The Japanese yen traded slightly higher on Monday while the Chinese yuan slipped ahead of the U.S.-China trade talks this week.
According to a few reports, China might be reluctant to agree to a broad deal pursued by the U.S.
As a result, the Japanese yen, which is considered as a safe haven, rose by 0.1% to 106.79 per dollar.
On the other hand, the Chinese yuan is the most exposed currency in this trade-war conflict, fell by 0.3% to 7.1356 per dollar.
Similarly, other currencies such as the Korean won and the Australian dollar slipped due to doubts that not much will be achieved during trade negotiations this week.
Global markets have been quite turbulent this year, and the weak economic data in the U.S., Europe and China confirm the same.
Separately, the Pound Sterling saw minimal movement at $1.2325 as uncertainties over Brexit are keeping investors on the sideline.
As less than 24 days remain before the U.K. is due to leave the EU, Boris Johnson is still looking to solve the Irish border issue that could help to push the U.K. out of E.U. on October 31.
Oil Prices Going Down
Oil prices continue with its downward trend on Monday as traders fear for a global economic slowdown.
Brent crude futures dropped by 28 cents to $58.09 a barrel, and the U.S. West Texas Intermediate crude edged down by 17 cents to $52.64.
Last week, both contracts dropped by approximately 5% after data revealed poor manufacturing figures from China and the U.S.
Moreover, after the drone attack on Saudi Arabia's oil facilities, the kingdom resumed production quite rapidly; thus adding downward pressure on oil prices.
However, the tension in the Middle East remains and can push oil prices either way.
German Industrial Orders Fall
Data revealed that German industrial orders did not perform as expected in August following low domestic demand and the fact that manufacturers in Germany are going through a tough third quarter with all the economic turmoil around the world.
Consequently, contracts for 'Made in Germany' products fell by 0.6% from the previous month as demand for capital goods also dropped by 1.6%. Experts were expecting a fall of around 0.3%.

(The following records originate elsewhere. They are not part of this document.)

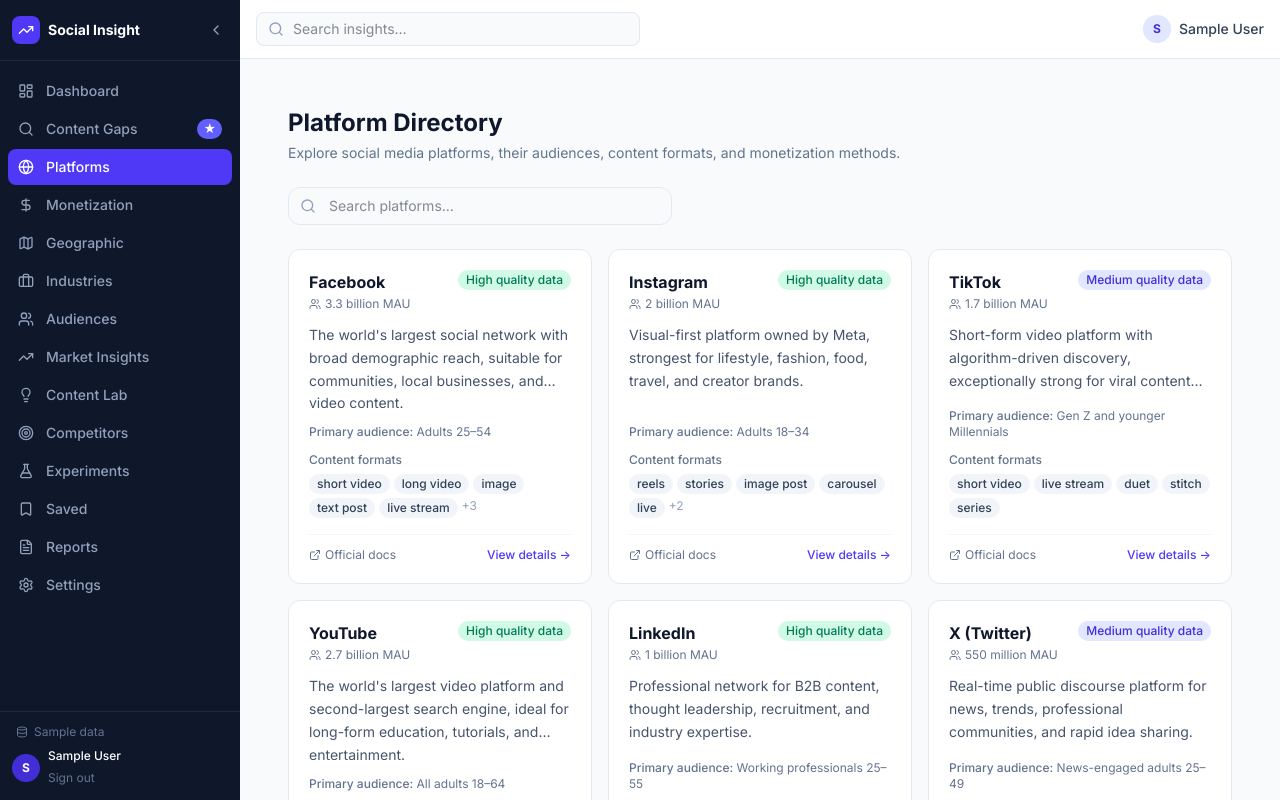
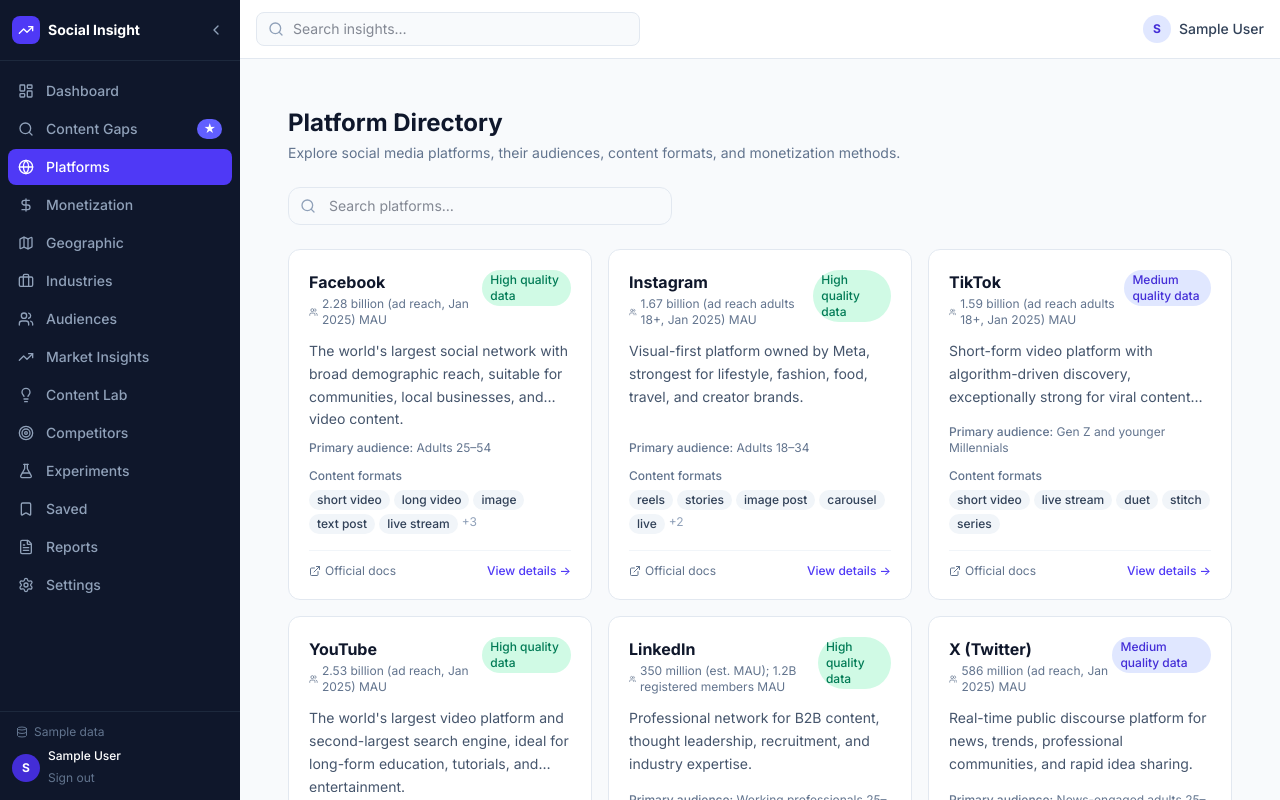
Before and after one commit to voromahery/social-insight, a React (Vite) app: page /platforms in a window 1280 px wide. Built offline with nearby package versions, Linux system fonts and the light colour scheme; sample sign-in values are in the browser's storage.

Commit message:
data: update platform stats from DataReportal Digital 2025; add README with data sources

```diff
--- a/src/mocks/platforms.ts
+++ b/src/mocks/platforms.ts
@@ -13,8 +13,8 @@
     geographicLimitations: ['Restricted in China', 'Limited in North Korea', 'Partial restrictions in Russia'],
     officialDocsUrl: 'https://developers.facebook.com/',
     sourceQuality: 'high',
-    verificationDate: '2024-11-01',
-    monthlyActiveUsers: '3.3 billion',
+    verificationDate: '2025-02-05',
+    monthlyActiveUsers: '2.28 billion (ad reach, Jan 2025)',
     primaryDemographic: 'Adults 25–54',
   },
   {
@@ -29,8 +29,8 @@
     geographicLimitations: ['Restricted in China', 'Partial restrictions in Iran'],
     officialDocsUrl: 'https://developers.facebook.com/docs/instagram',
     sourceQuality: 'high',
-    verificationDate: '2024-11-01',
-    monthlyActiveUsers: '2 billion',
+    verificationDate: '2025-02-05',
+    monthlyActiveUsers: '1.67 billion (ad reach adults 18+, Jan 2025)',
     primaryDemographic: 'Adults 18–34',
   },
   {
@@ -45,8 +45,8 @@
     geographicLimitations: ['Banned or restricted in India', 'Regulatory uncertainty in USA', 'Blocked in China (Douyin)'],
     officialDocsUrl: 'https://developers.tiktok.com/',
     sourceQuality: 'medium',
-    verificationDate: '2024-11-01',
-    monthlyActiveUsers: '1.7 billion',
+    verificationDate: '2025-02-05',
+    monthlyActiveUsers: '1.59 billion (ad reach adults 18+, Jan 2025)',
     primaryDemographic: 'Gen Z and younger Millennials',
   },
   {
@@ -61,8 +61,8 @@
     geographicLimitations: ['Blocked in China', 'Partial restrictions in some countries'],
     officialDocsUrl: 'https://developers.google.com/youtube',
     sourceQuality: 'high',
-    verificationDate: '2024-11-01',
-    monthlyActiveUsers: '2.7 billion',
+    verificationDate: '2025-02-05',
+    monthlyActiveUsers: '2.53 billion (ad reach, Jan 2025)',
     primaryDemographic: 'All adults 18–64',
   },
   {
@@ -77,8 +77,8 @@
     geographicLimitations: ['Blocked in China', 'Restricted in Russia'],
     officialDocsUrl: 'https://developer.linkedin.com/',
     sourceQuality: 'high',
-    verificationDate: '2024-11-01',
-    monthlyActiveUsers: '1 billion',
+    verificationDate: '2025-02-05',
+    monthlyActiveUsers: '350 million (est. MAU); 1.2B registered members',
     primaryDemographic: 'Working professionals 25–55',
   },
   {
@@ -93,8 +93,8 @@
     geographicLimitations: ['Restricted in China', 'Blocked in North Korea', 'Access issues in some regions'],
     officialDocsUrl: 'https://developer.x.com/',
     sourceQuality: 'medium',
-    verificationDate: '2024-11-01',
-    monthlyActiveUsers: '550 million',
+    verificationDate: '2025-02-05',
+    monthlyActiveUsers: '586 million (ad reach, Jan 2025)',
     primaryDemographic: 'News-engaged adults 25–49',
   },
   {
@@ -109,8 +109,8 @@
     geographicLimitations: ['Blocked in China'],
     officialDocsUrl: 'https://developers.pinterest.com/',
     sourceQuality: 'medium',
-    verificationDate: '2024-11-01',
-    monthlyActiveUsers: '518 million',
+    verificationDate: '2025-02-05',
+    monthlyActiveUsers: '537 million (Q3 2024 earnings)',
     primaryDemographic: 'Women 25–44',
   },
   {
@@ -125,8 +125,8 @@
     geographicLimitations: ['Blocked in China', 'Some subreddits restricted by country'],
     officialDocsUrl: 'https://www.reddit.com/dev/api/',
     sourceQuality: 'medium',
-    verificationDate: '2024-11-01',
-    monthlyActiveUsers: '1.2 billion',
+    verificationDate: '2025-02-05',
+    monthlyActiveUsers: '700 million unique visitors/month (May 2025); 606M ad reach',
     primaryDemographic: 'Tech-engaged adults 18–35',
   },
   {
@@ -141,8 +141,8 @@
     geographicLimitations: ['Blocked in China', 'Restricted in some Middle Eastern countries'],
     officialDocsUrl: 'https://dev.twitch.tv/',
     sourceQuality: 'medium',
-    verificationDate: '2024-11-01',
-    monthlyActiveUsers: '240 million',
+    verificationDate: '2025-02-05',
+    monthlyActiveUsers: '240 million unique visitors/month; ~30M DAU',
     primaryDemographic: 'Gamers 18–34',
   },
   {
@@ -157,8 +157,8 @@
     geographicLimitations: ['Blocked in China', 'Access issues in UAE'],
     officialDocsUrl: 'https://discord.com/developers/docs',
     sourceQuality: 'low',
-    verificationDate: '2024-11-01',
-    monthlyActiveUsers: '150 million',
+    verificationDate: '2025-02-05',
+    monthlyActiveUsers: '200 million+ (official 2025)',
     primaryDemographic: 'Gen Z and younger Millennials',
   },
   {
@@ -173,8 +173,8 @@
     geographicLimitations: ['Banned in Iran (circumvented widely)', 'Blocked intermittently in Russia'],
     officialDocsUrl: 'https://core.telegram.org/bots/api',
     sourceQuality: 'low',
-    verificationDate: '2024-11-01',
-    monthlyActiveUsers: '950 million',
+    verificationDate: '2025-03-19',
+    monthlyActiveUsers: '1 billion+ (founder claim, Mar 2025)',
     primaryDemographic: 'Varied; strong developing-market presence',
   },
 ]
```
Also changed, not shown: 1 other file (tests, documents, lock files or other folders).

However, the data for July was revised up to a fall of 2.1% from a previously reported 2.7% decrease.